◆ DIRECTIONS: Below are the records. Gather each line that holds "ABORT".

Saved data entries
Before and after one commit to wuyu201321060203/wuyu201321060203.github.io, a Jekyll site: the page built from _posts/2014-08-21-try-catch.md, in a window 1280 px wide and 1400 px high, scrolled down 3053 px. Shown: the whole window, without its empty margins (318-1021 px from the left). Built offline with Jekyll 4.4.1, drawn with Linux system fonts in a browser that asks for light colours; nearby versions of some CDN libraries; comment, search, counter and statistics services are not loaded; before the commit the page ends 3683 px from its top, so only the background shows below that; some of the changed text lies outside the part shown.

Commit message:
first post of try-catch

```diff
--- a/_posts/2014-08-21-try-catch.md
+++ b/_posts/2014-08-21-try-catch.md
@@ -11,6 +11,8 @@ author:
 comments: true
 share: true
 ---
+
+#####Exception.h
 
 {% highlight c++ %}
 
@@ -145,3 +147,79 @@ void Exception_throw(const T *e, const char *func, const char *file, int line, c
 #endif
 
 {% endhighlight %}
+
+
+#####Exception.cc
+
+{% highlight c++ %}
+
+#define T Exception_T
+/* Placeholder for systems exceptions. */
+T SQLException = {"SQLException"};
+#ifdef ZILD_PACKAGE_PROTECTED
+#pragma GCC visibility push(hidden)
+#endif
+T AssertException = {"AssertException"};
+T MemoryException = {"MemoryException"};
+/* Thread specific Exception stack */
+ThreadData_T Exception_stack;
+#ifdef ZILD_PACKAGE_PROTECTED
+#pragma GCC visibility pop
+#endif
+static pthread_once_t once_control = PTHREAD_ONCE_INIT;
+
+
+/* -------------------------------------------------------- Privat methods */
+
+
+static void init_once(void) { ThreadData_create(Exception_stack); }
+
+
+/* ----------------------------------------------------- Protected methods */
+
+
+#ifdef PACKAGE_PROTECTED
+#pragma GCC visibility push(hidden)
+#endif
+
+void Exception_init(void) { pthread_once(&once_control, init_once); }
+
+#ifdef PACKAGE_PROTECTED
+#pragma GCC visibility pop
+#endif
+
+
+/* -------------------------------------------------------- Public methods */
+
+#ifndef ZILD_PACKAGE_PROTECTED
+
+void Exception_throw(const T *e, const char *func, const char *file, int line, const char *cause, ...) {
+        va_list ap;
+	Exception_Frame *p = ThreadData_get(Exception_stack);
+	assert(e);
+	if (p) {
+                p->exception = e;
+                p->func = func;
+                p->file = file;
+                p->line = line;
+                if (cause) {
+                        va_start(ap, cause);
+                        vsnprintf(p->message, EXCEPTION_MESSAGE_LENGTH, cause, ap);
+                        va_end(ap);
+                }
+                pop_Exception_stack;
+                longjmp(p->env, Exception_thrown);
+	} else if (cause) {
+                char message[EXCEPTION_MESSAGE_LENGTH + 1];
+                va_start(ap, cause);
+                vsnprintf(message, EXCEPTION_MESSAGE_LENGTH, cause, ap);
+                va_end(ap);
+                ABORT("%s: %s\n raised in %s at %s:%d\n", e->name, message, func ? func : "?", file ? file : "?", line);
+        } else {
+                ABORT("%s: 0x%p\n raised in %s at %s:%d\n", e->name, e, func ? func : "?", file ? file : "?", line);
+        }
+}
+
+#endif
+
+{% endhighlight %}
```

◆ EXPECTED ANSWER:
+                ABORT("%s: %s\n raised in %s at %s:%d\n", e->name, message, func ? func : "?", file ? file : "?", line);
+                ABORT("%s: 0x%p\n raised in %s at %s:%d\n", e->name, e, func ? func : "?", file ? file : "?", line);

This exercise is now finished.